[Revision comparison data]

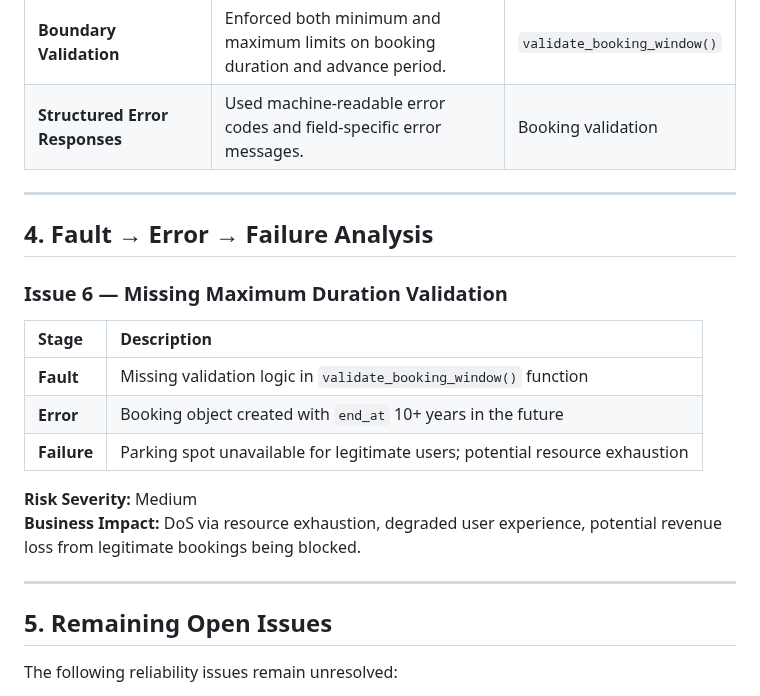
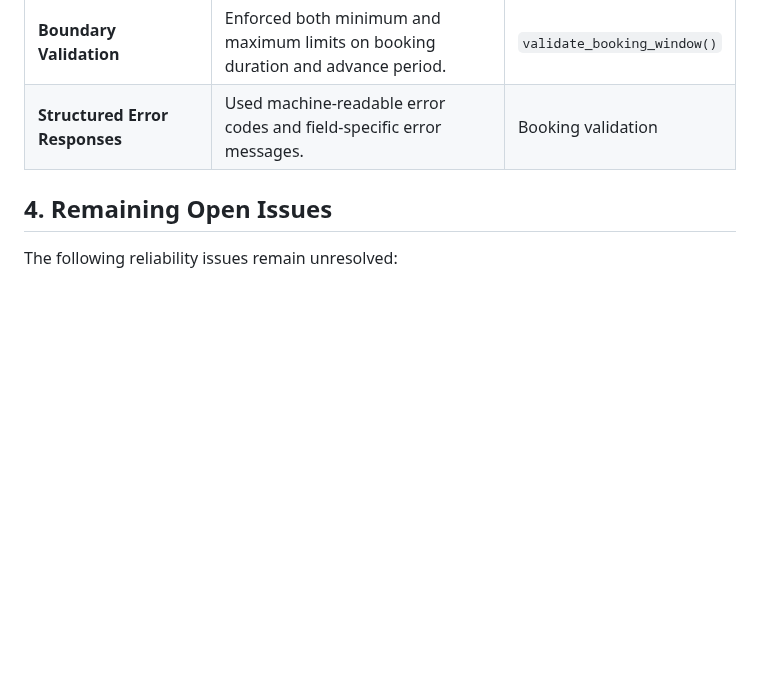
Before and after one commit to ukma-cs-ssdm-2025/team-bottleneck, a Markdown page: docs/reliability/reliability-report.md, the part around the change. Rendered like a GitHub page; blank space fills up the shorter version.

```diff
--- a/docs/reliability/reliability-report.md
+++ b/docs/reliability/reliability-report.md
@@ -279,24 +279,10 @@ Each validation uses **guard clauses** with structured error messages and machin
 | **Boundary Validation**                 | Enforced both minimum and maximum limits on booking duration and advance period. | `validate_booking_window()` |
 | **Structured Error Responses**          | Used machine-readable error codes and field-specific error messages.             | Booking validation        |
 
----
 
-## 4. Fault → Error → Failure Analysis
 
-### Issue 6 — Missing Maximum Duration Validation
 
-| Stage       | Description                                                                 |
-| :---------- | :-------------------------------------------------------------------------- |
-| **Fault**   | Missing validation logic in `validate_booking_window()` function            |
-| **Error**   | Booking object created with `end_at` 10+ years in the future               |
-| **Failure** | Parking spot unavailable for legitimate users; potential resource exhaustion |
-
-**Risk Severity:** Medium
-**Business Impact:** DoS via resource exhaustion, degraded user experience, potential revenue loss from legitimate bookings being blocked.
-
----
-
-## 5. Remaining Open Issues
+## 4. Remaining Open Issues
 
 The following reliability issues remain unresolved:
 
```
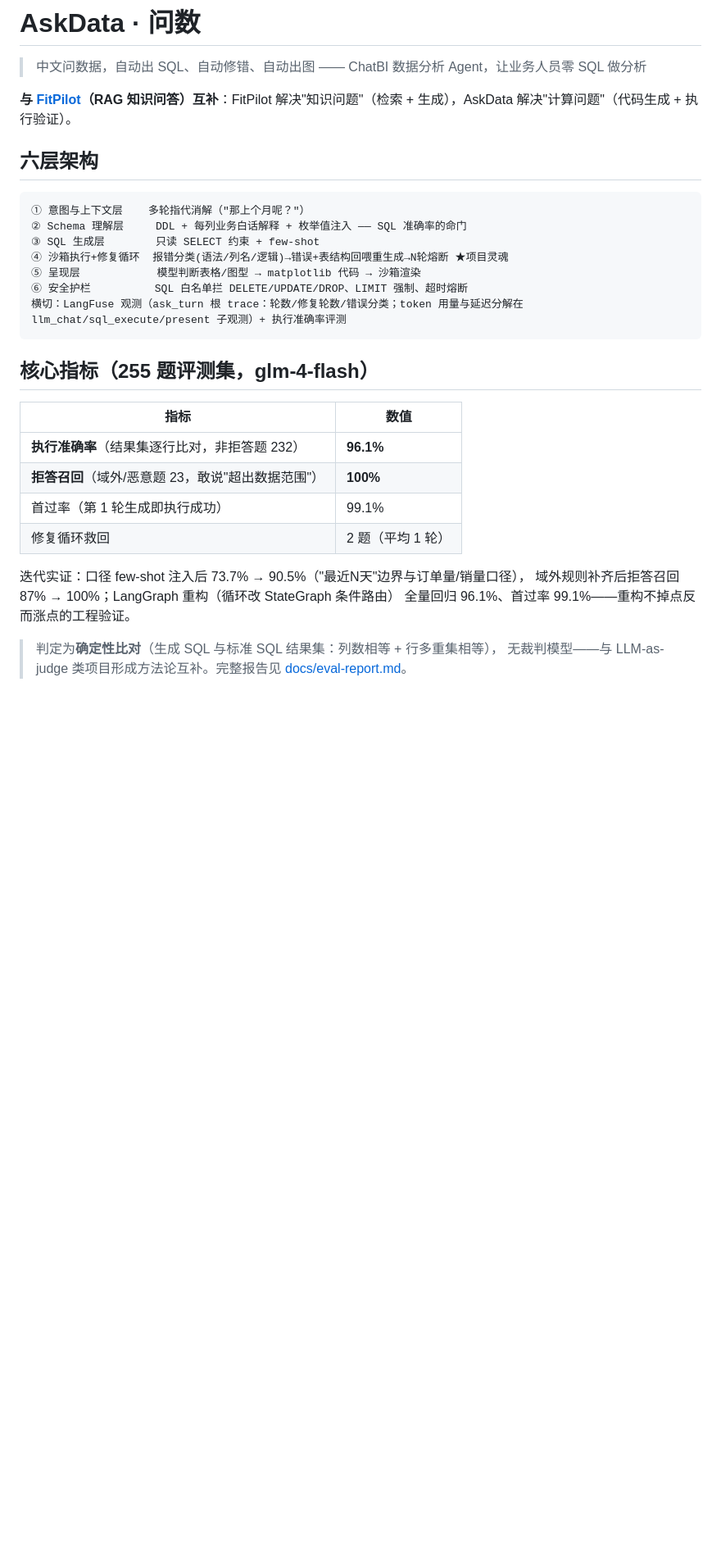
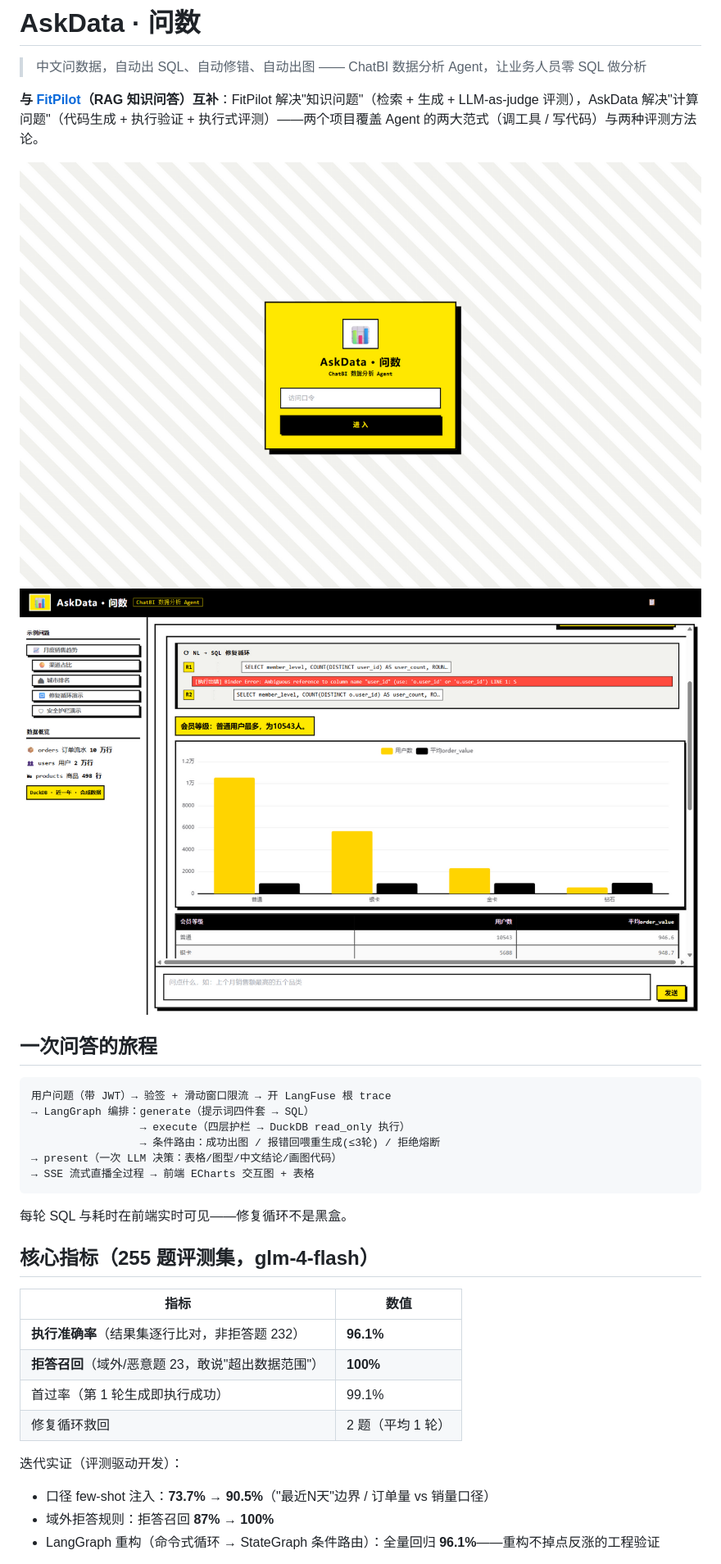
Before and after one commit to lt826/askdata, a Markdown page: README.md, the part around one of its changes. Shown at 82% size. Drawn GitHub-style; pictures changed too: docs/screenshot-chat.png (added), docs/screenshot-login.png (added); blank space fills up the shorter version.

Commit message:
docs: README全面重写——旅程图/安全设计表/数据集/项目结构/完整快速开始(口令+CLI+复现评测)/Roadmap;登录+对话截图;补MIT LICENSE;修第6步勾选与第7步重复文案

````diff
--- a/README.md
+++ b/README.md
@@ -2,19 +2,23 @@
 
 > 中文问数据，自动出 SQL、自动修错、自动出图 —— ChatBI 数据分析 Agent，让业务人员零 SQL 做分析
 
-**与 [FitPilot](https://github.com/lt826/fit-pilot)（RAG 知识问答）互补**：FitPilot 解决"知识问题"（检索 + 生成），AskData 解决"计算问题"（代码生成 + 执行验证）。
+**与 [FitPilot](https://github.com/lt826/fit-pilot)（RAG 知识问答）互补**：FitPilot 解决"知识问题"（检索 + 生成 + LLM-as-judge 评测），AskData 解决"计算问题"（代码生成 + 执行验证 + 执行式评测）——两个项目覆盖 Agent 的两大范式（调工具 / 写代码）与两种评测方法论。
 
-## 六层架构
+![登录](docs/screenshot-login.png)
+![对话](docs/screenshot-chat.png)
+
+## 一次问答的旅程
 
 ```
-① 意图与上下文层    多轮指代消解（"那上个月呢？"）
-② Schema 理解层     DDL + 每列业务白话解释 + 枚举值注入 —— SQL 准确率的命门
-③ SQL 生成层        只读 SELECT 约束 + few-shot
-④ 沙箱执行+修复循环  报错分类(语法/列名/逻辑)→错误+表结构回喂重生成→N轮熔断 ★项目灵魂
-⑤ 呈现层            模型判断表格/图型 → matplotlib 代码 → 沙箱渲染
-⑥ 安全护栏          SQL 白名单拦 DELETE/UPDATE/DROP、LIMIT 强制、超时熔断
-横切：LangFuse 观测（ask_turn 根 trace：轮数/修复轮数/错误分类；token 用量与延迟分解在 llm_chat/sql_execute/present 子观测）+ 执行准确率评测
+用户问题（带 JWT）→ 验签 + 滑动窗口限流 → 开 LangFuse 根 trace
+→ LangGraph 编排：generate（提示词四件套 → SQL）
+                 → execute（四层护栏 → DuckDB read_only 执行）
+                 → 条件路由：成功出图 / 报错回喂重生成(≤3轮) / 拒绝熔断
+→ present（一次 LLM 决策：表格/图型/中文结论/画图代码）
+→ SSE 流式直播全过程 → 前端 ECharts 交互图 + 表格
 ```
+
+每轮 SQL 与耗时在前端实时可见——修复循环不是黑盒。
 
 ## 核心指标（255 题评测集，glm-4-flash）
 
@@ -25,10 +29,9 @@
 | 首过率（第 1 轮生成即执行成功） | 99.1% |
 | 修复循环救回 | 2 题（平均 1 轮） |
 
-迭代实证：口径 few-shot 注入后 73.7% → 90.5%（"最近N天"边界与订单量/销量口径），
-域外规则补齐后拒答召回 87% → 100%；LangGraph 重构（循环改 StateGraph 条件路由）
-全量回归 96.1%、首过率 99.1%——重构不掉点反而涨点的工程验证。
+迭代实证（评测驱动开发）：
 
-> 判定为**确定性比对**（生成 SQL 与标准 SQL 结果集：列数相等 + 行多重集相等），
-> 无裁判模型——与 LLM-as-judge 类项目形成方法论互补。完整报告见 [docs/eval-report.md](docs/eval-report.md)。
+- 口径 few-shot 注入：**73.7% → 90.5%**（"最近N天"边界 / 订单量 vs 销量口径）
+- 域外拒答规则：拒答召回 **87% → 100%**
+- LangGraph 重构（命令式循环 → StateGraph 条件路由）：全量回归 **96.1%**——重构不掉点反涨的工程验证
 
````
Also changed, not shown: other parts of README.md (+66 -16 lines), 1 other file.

_WORK ITEM_.
Each line above with the word "FitPilot" must be returned.

_RESULT OF THIS TASK_.
-**与 [FitPilot](https://github.com/lt826/fit-pilot)（RAG 知识问答）互补**：FitPilot 解决"知识问题"（检索 + 生成），AskData 解决"计算问题"（代码生成 + 执行验证）。
+**与 [FitPilot](https://github.com/lt826/fit-pilot)（RAG 知识问答）互补**：FitPilot 解决"知识问题"（检索 + 生成 + LLM-as-judge 评测），AskData 解决"计算问题"（代码生成 + 执行验证 + 执行式评测）——两个项目覆盖 Agent 的两大范式（调工具 / 写代码）与两种评测方法论。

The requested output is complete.